I can’t emphasize good support enough. Every awesome thing you see me produce happened because I am exquisitely supported by my husband, nanny, assistant, bookkeeper, parents, and a whole host of wonderful friends. I can sum up this whole post by simply saying, yes, it’s possible to be a wonderful mom and a wonderful entrepreneur, but only to the extent that you’re willing to be supported.
P.S. If you are also an entrepreneur and a mom, I would absolutely LOVE to hear how you’re making it work. And if you are pregnant or considering motherhood and have more questions that I didn’t cover in this post, let me know! Just leave a comment below!
P.P.S. If you’re interested in my upcoming virtual group program called, “Ignite Your Passion!” let me know that, too, and I’ll be sure you hear about it first when it’s ready to be filled in a couple of weeks, because there are limited spots. Just sign up for my email list below!
P.P.P.S. (I know, the post-scripts are getting ridiculous now. . . I can’t believe you’re still reading.) I just went to the bathroom at the cafe where I’m finishing up this post, which requires walking through the back area where the baking gets done, and there was a mom back there packing up cookies while her 18 month-old boy sat in a high chair next to her! I chatted with her and she said how grateful she is to her parents (who own the bakery) for allowing her to bring her son to work with her. So cool how many ways there are to make working motherhood work.
What type of wild woman are you?
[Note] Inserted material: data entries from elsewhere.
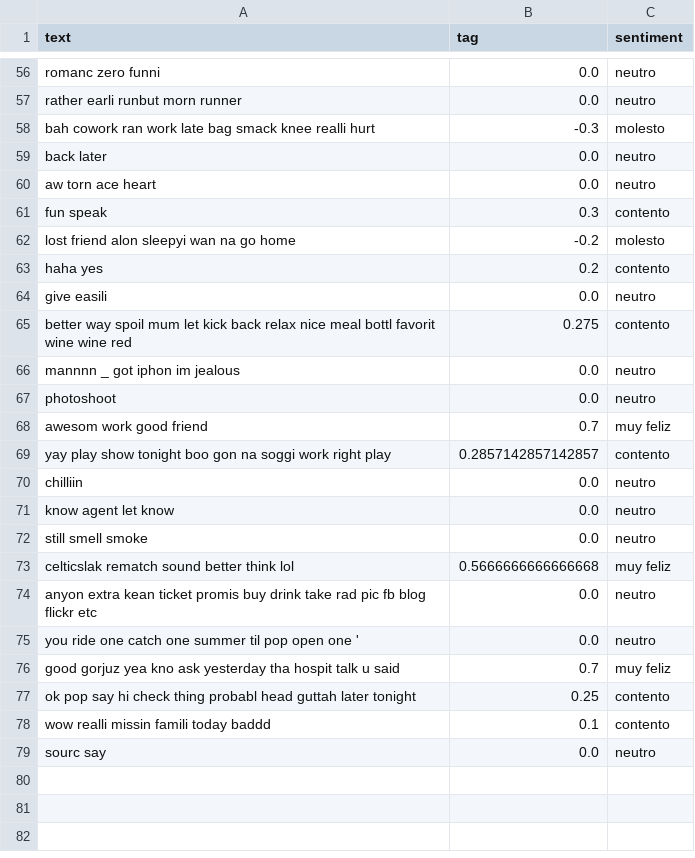
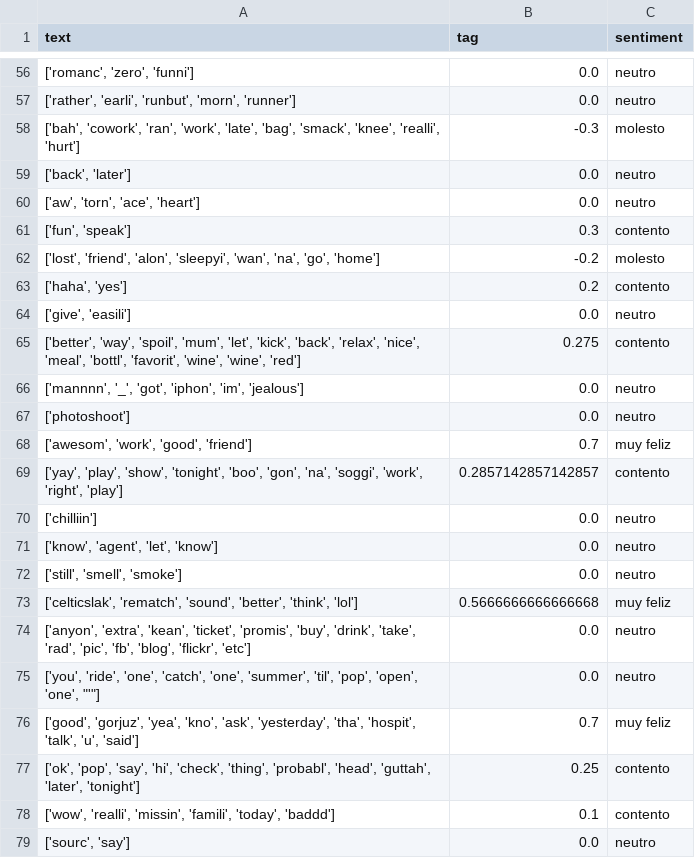
Before and after one commit to alisanhos/analisis_sentimientos, a CSV file: Notebook/Tweets/resultados.csv, drawn as a sheet; only a part is shown, gaps mark what is left out; the diff covers the shown part only; the diff names each change by its address in the sheet, - before the commit and + after, or states it on an @@ line.

```diff
--- a/Notebook/Tweets/resultados.csv
+++ b/Notebook/Tweets/resultados.csv
-A56 (text): romanc zero funni
+A56 (text): ['romanc', 'zero', 'funni']
-A57 (text): rather earli runbut morn runner
+A57 (text): ['rather', 'earli', 'runbut', 'morn', 'runner']
-A58 (text): bah cowork ran work late bag smack knee realli hurt
+A58 (text): ['bah', 'cowork', 'ran', 'work', 'late', 'bag', 'smack', 'knee', 'realli', 'hurt']
-A59 (text): back later
+A59 (text): ['back', 'later']
-A60 (text): aw torn ace heart
+A60 (text): ['aw', 'torn', 'ace', 'heart']
-A61 (text): fun speak
+A61 (text): ['fun', 'speak']
-A62 (text): lost friend alon sleepyi wan na go home
+A62 (text): ['lost', 'friend', 'alon', 'sleepyi', 'wan', 'na', 'go', 'home']
-A63 (text): haha yes
+A63 (text): ['haha', 'yes']
-A64 (text): give easili
+A64 (text): ['give', 'easili']
-A65 (text): better way spoil mum let kick back relax nice meal bottl favorit wine wine red
+A65 (text): ['better', 'way', 'spoil', 'mum', 'let', 'kick', 'back', 'relax', 'nice', 'meal', 'bottl', 'favorit', 'wine', 'wine', 'red']
-A66 (text): mannnn _ got iphon im jealous
+A66 (text): ['mannnn', '_', 'got', 'iphon', 'im', 'jealous']
-A67 (text): photoshoot
+A67 (text): ['photoshoot']
-A68 (text): awesom work good friend
+A68 (text): ['awesom', 'work', 'good', 'friend']
-A69 (text): yay play show tonight boo gon na soggi work right play
+A69 (text): ['yay', 'play', 'show', 'tonight', 'boo', 'gon', 'na', 'soggi', 'work', 'right', 'play']
-A70 (text): chilliin
+A70 (text): ['chilliin']
-A71 (text): know agent let know
+A71 (text): ['know', 'agent', 'let', 'know']
-A72 (text): still smell smoke
+A72 (text): ['still', 'smell', 'smoke']
-A73 (text): celticslak rematch sound better think lol
+A73 (text): ['celticslak', 'rematch', 'sound', 'better', 'think', 'lol']
-A74 (text): anyon extra kean ticket promis buy drink take rad pic fb blog flickr etc
+A74 (text): ['anyon', 'extra', 'kean', 'ticket', 'promis', 'buy', 'drink', 'take', 'rad', 'pic', 'fb', 'blog', 'flickr', 'etc']
-A75 (text): you ride one catch one summer til pop open one '
+A75 (text): ['you', 'ride', 'one', 'catch', 'one', 'summer', 'til', 'pop', 'open', 'one', "'"]
-A76 (text): good gorjuz yea kno ask yesterday tha hospit talk u said
+A76 (text): ['good', 'gorjuz', 'yea', 'kno', 'ask', 'yesterday', 'tha', 'hospit', 'talk', 'u', 'said']
-A77 (text): ok pop say hi check thing probabl head guttah later tonight
+A77 (text): ['ok', 'pop', 'say', 'hi', 'check', 'thing', 'probabl', 'head', 'guttah', 'later', 'tonight']
-A78 (text): wow realli missin famili today baddd
+A78 (text): ['wow', 'realli', 'missin', 'famili', 'today', 'baddd']
-A79 (text): sourc say
+A79 (text): ['sourc', 'say']
```
Also changed, not shown: 54 edited cells elsewhere in this file, 1 other file.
Hello! I'm Melanie Munir, founder of Professional Wild Woman - a women's empowerment business dedicated to helping women who are tired of feeling either "too much" or "not enough" to connect to their inner wildness so they can create work that allows them the fullest expression of their unique voice. Welcome!